SUPPLIED INFORMATION –

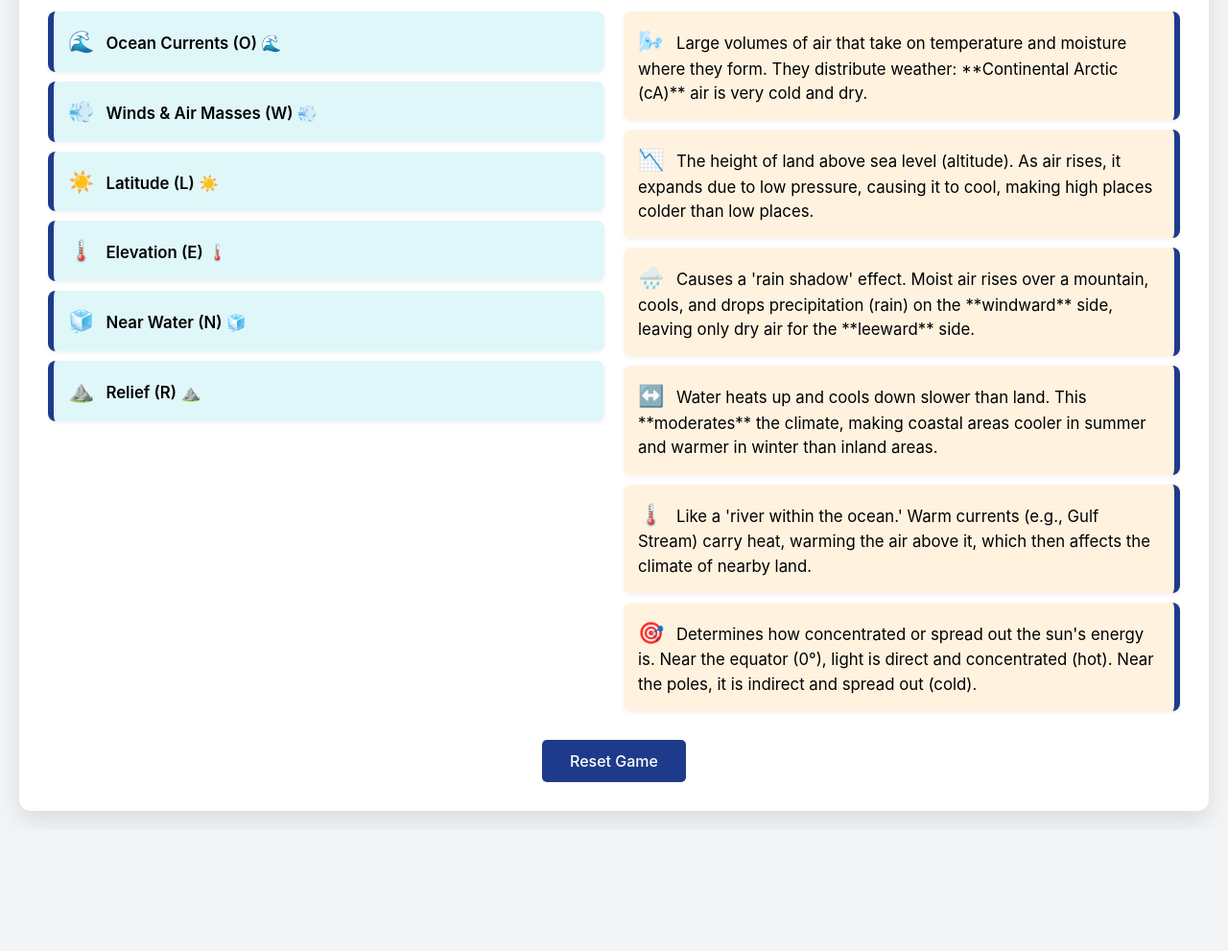
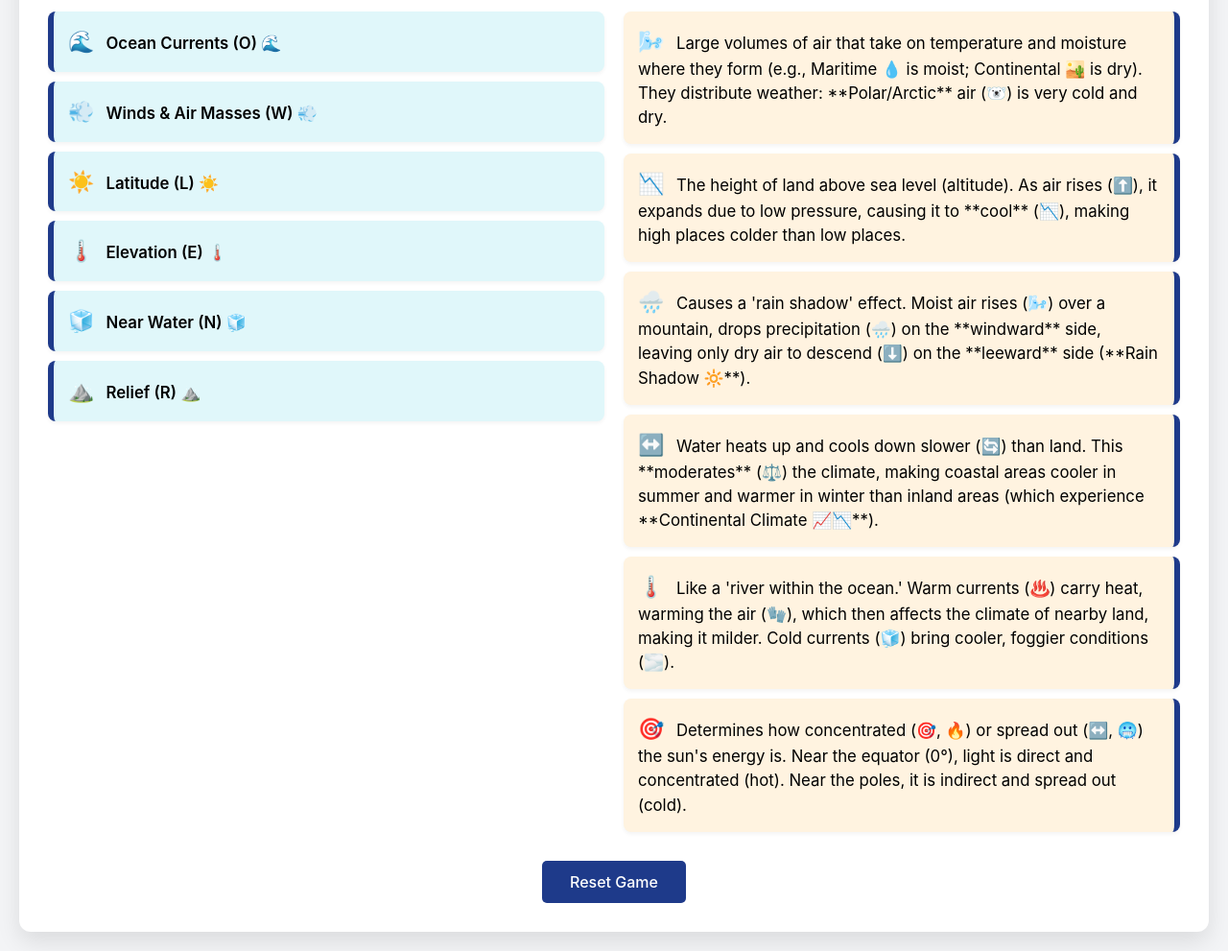
Before and after one commit to srikantsortur-tech/geo-b8-climate-factors, a plain HTML site: page index.html in a window 1280 px wide. Shown: the part 210-1201 px from the top of the page at 96% size. Before the commit the page ends 1075 px from the top, so only its background shows below. Drawn offline with nearby package versions, Linux system fonts and the light colour scheme.

Commit message:
Enhance review sheet with emojis for climate factors
Updated climate factors review sheet with emojis for better engagement and clarity.

```diff
--- a/index.html
+++ b/index.html
@@ -273,60 +273,60 @@
 
         <!-- Review Panel (Cheat Sheet) -->
         <div id="review-panel" class="review-panel">
-            <h2 class="text-xl">LOWERN Climate Factors: Quick Review Sheet</h2>
+            <h2 class="text-xl">LOWERN Climate Factors: Quick Review Sheet 💡</h2>
             <p class="text-sm text-gray-500 mb-4">Use this chart if you get stuck!</p>
 
-            <h2 class="text-lg">L: Latitude (Distance from the Equator)</h2>
+            <h2 class="text-lg">L: Latitude ☀️ (Distance from the Equator)</h2>
             <table>
                 <thead><tr><th>Concept</th><th>Effect</th><th>Key Terminology</th></tr></thead>
                 <tbody>
-                    <tr><td>**Direct Light** (Near Equator)</td><td>The sun's energy is **concentrated** over a small area.</td><td>Concentrated, Hotter, Tropical/Low Latitude</td></tr>
-                    <tr><td>**Indirect Light** (Near Poles)</td><td>The sun's energy is **spread out** over a large area.</td><td>Spread Out, Colder, Polar/High Latitude</td></tr>
+                    <tr><td>**Direct Light** 🎯 (Near Equator)</td><td>The sun's energy is **concentrated** over a small area. 🔥</td><td>Concentrated, Hotter, Tropical/Low Latitude</td></tr>
+                    <tr><td>**Indirect Light** ↔️ (Near Poles)</td><td>The sun's energy is **spread out** over a large area. 🥶</td><td>Spread Out, Colder, Polar/High Latitude</td></tr>
                 </tbody>
             </table>
 
-            <h2 class="text-lg">O: Ocean Currents (Warm and Cold 'Rivers' in the Ocean)</h2>
+            <h2 class="text-lg">O: Ocean Currents 🌊 (Warm and Cold 'Rivers' in the Ocean)</h2>
             <table>
                 <thead><tr><th>Concept</th><th>Effect</th><th>Key Terminology</th></tr></thead>
                 <tbody>
-                    <tr><td>**Warm Currents** (e.g., Gulf Stream)</td><td>Transport heat to the coasts, making winter temperatures **milder**.</td><td>Moderation, Warming Influence</td></tr>
-                    <tr><td>**Cold Currents** (e.g., Labrador Current)</td><td>Transport cold water, often leading to cooler, foggier conditions.</td><td>Cooling Influence, Less Evaporation</td></tr>
+                    <tr><td>**Warm Currents** ♨️ (e.g., Gulf Stream)</td><td>Transport heat to the coasts, making winter temperatures **milder**. 🧤</td><td>Moderation, Warming Influence</td></tr>
+                    <tr><td>**Cold Currents** 🧊 (e.g., Labrador Current)</td><td>Transport cold water, often leading to cooler, foggier conditions. 🌫️</td><td>Cooling Influence, Less Evaporation</td></tr>
                 </tbody>
             </table>
 
-            <h2 class="text-lg">W: Winds & Air Masses (Large Bodies of Air)</h2>
+            <h2 class="text-lg">W: Winds & Air Masses 💨 (Large Bodies of Air)</h2>
             <table>
                 <thead><tr><th>Concept</th><th>Effect</th><th>Key Terminology</th></tr></thead>
                 <tbody>
-                    <tr><td>**Air Mass Origin**</td><td>Takes on the properties of where it forms.</td><td>**Maritime** (Moist), **Continental** (Dry)</td></tr>
-                    <tr><td>**Air Mass Temperature**</td><td>Takes on the temperature of where it forms.</td><td>**Tropical** (Warm), **Polar/Arctic** (Cold)</td></tr>
+                    <tr><td>**Air Mass Origin** 🗺️</td><td>Takes on the properties of where it forms.</td><td>**Maritime** 💧 (Moist), **Continental** 🏜️ (Dry)</td></tr>
+                    <tr><td>**Air Mass Temperature** 🌡️</td><td>Takes on the temperature of where it forms.</td><td>**Tropical** 🌴 (Warm), **Polar/Arctic** 🐻‍❄️ (Cold)</td></tr>
                 </tbody>
             </table>
 
-            <h2 class="text-lg">E: Elevation (Altitude above Sea Level)</h2>
+            <h2 class="text-lg">E: Elevation 🏔️ (Altitude above Sea Level)</h2>
             <table>
                 <thead><tr><th>Concept</th><th>Effect</th><th>Key Terminology</th></tr></thead>
                 <tbody>
-                    <tr><td>**Rising Air**</td><td>As air rises, it expands due to lower air pressure, causing it to **cool**.</td><td>Cooler Temperatures, Decrease in Pressure</td></tr>
-                    <tr><td>**Temperature Rule**</td><td>Temperature drops approximately 0.6°C - 1.0°C per 100 meters.</td><td>Altitude, Mountain Climate</td></tr>
+                    <tr><td>**Rising Air** ⬆️</td><td>As air rises, it expands due to lower air pressure, causing it to **cool**. 📉</td><td>Cooler Temperatures, Decrease in Pressure</td></tr>
+                    <tr><td>**Temperature Rule**</td><td>Temperature drops approximately 0.6°C - 1.0°C per 100 meters. 📏</td><td>Altitude, Mountain Climate</td></tr>
                 </tbody>
             </table>
 
-            <h2 class="text-lg">R: Relief (Mountains and Land Shape)</h2>
+            <h2 class="text-lg">R: Relief ⛰️ (Mountains and Land Shape)</h2>
             <table>
                 <thead><tr><th>Concept</th><th>Effect</th><th>Key Terminology</th></tr></thead>
                 <tbody>
-                    <tr><td>**Windward Side**</td><td>Air rises, cools, moisture condenses, resulting in **heavy precipitation**.</td><td>High Rainfall, Condensation</td></tr>
-                    <tr><td>**Leeward Side**</td><td>Air descends, warms, resulting in dry conditions.</td><td>**Rain Shadow**, Dry, Deserts</td></tr>
+                    <tr><td>**Windward Side** 🌬️</td><td>Air rises, cools, moisture condenses, resulting in **heavy precipitation**. 🌧️</td><td>High Rainfall, Condensation</td></tr>
+                    <tr><td>**Leeward Side** ⬇️</td><td>Air descends, warms, resulting in dry conditions.</td><td>**Rain Shadow** 🔆, Dry, Deserts</td></tr>
                 </tbody>
             </table>
 
-            <h2 class="text-lg">N: Near Water (Proximity to Oceans/Lakes)</h2>
+            <h2 class="text-lg">N: Near Water 💧 (Proximity to Oceans/Lakes)</h2>
             <table>
                 <thead><tr><th>Concept</th><th>Effect</th><th>Key Terminology</th></tr></thead>
                 <tbody>
-                    <tr><td>**Water's Heat Capacity**</td><td>Water takes a long time to warm up and cool down.</td><td>**Continental Climate** (Extreme temperatures inland)</td></tr>
-                    <tr><td>**Moderating Effect**</td><td>Coastlines have **cooler summers** and **warmer winters** than inland areas.</td><td>Maritime Climate, Moderation</td></tr>
+                    <tr><td>**Water's Heat Capacity** 🔄</td><td>Water takes a long time to warm up and cool down.</td><td>**Continental Climate** 📈📉 (Extreme temperatures inland)</td></tr>
+                    <tr><td>**Moderating Effect** ⚖️</td><td>Coastlines have **cooler summers** and **warmer winters** than inland areas.</td><td>Maritime Climate, Moderation</td></tr>
                 </tbody>
             </table>
         </div>
@@ -360,8 +360,8 @@
             {
                 factor: "Latitude (L) ☀️",
                 id: "L",
-                cue: "🎯", // Direct/Concentrated light
-                description: "Determines how concentrated or spread out the sun's energy is. Near the equator (0°), light is direct and concentrated (hot). Near the poles, it is indirect and spread out (cold).",
+                cue: "🎯",
+                description: "Determines how concentrated (🎯, 🔥) or spread out (↔️, 🥶) the sun's energy is. Near the equator (0°), light is direct and concentrated (hot). Near the poles, it is indirect and spread out (cold).",
                 emoji: "☀️",
                 quiz: {
                     question: "At the **equator (0°)**, the sunlight is...?",
@@ -373,8 +373,8 @@
             {
                 factor: "Ocean Currents (O) 🌊",
                 id: "O",
-                cue: "🌡️", // Temperature transfer/Warmth
-                description: "Like a 'river within the ocean.' Warm currents (e.g., Gulf Stream) carry heat, warming the air above it, which then affects the climate of nearby land.",
+                cue: "🌡️",
+                description: "Like a 'river within the ocean.' Warm currents (♨️) carry heat, warming the air (🧤), which then affects the climate of nearby land, making it milder. Cold currents (🧊) bring cooler, foggier conditions (🌫️).",
                 emoji: "🌊",
                 quiz: {
                     question: "The **North Atlantic Current** and **Gulf Stream** are examples of what kind of current?",
@@ -386,8 +386,8 @@
             {
                 factor: "Winds & Air Masses (W) 💨",
                 id: "W",
-                cue: "🌬️", // Moving air
-                description: "Large volumes of air that take on temperature and moisture where they form. They distribute weather: **Continental Arctic (cA)** air is very cold and dry.",
+                cue: "🌬️",
+                description: "Large volumes of air that take on temperature and moisture where they form (e.g., Maritime 💧 is moist; Continental 🏜️ is dry). They distribute weather: **Polar/Arctic** air (🐻‍❄️) is very cold and dry.",
                 emoji: "💨",
                 quiz: {
                     question: "An air mass that forms over the **ocean** is called 'Maritime' and is generally...",
@@ -399,8 +399,8 @@
             {
                 factor: "Elevation (E) 🌡️",
                 id: "E",
-                cue: "📉", // Drop in temperature
-                description: "The height of land above sea level (altitude). As air rises, it expands due to low pressure, causing it to cool, making high places colder than low places.",
+                cue: "📉",
+                description: "The height of land above sea level (altitude). As air rises (⬆️), it expands due to low pressure, causing it to **cool** (📉), making high places colder than low places.",
                 emoji: "🌡️",
                 quiz: {
                     question: "What is the typical change in temperature as you go **higher** in elevation?",
@@ -412,8 +412,8 @@
             {
                 factor: "Relief (R) ⛰️",
                 id: "R",
-                cue: "🌧️", // Rain/Moisture
-                description: "Causes a 'rain shadow' effect. Moist air rises over a mountain, cools, and drops precipitation (rain) on the **windward** side, leaving only dry air for the **leeward** side.",
+                cue: "🌧️",
+                description: "Causes a 'rain shadow' effect. Moist air rises (🌬️) over a mountain, drops precipitation (🌧️) on the **windward** side, leaving only dry air to descend (⬇️) on the **leeward** side (**Rain Shadow 🔆**).",
                 emoji: "⛰️",
                 quiz: {
                     question: "The dry area created on the downwind side of a mountain is called the...?",
@@ -425,8 +425,8 @@
             {
                 factor: "Near Water (N) 🧊",
                 id: "N",
-                cue: "↔️", // Moderation/Balance/Switch
-                description: "Water heats up and cools down slower than land. This **moderates** the climate, making coastal areas cooler in summer and warmer in winter than inland areas.",
+                cue: "↔️",
+                description: "Water heats up and cools down slower (🔄) than land. This **moderates** (⚖️) the climate, making coastal areas cooler in summer and warmer in winter than inland areas (which experience **Continental Climate 📈📉**).",
                 emoji: "🧊",
                 quiz: {
                     question: "A location far inland (e.g., central Saskatchewan) that experiences extreme temperature swings is said to have a...",
```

YOUR OBJECTIVE –
From the data above, copy each line that holds "LOWERN".

RESULT –
-            <h2 class="text-xl">LOWERN Climate Factors: Quick Review Sheet</h2>
+            <h2 class="text-xl">LOWERN Climate Factors: Quick Review Sheet 💡</h2>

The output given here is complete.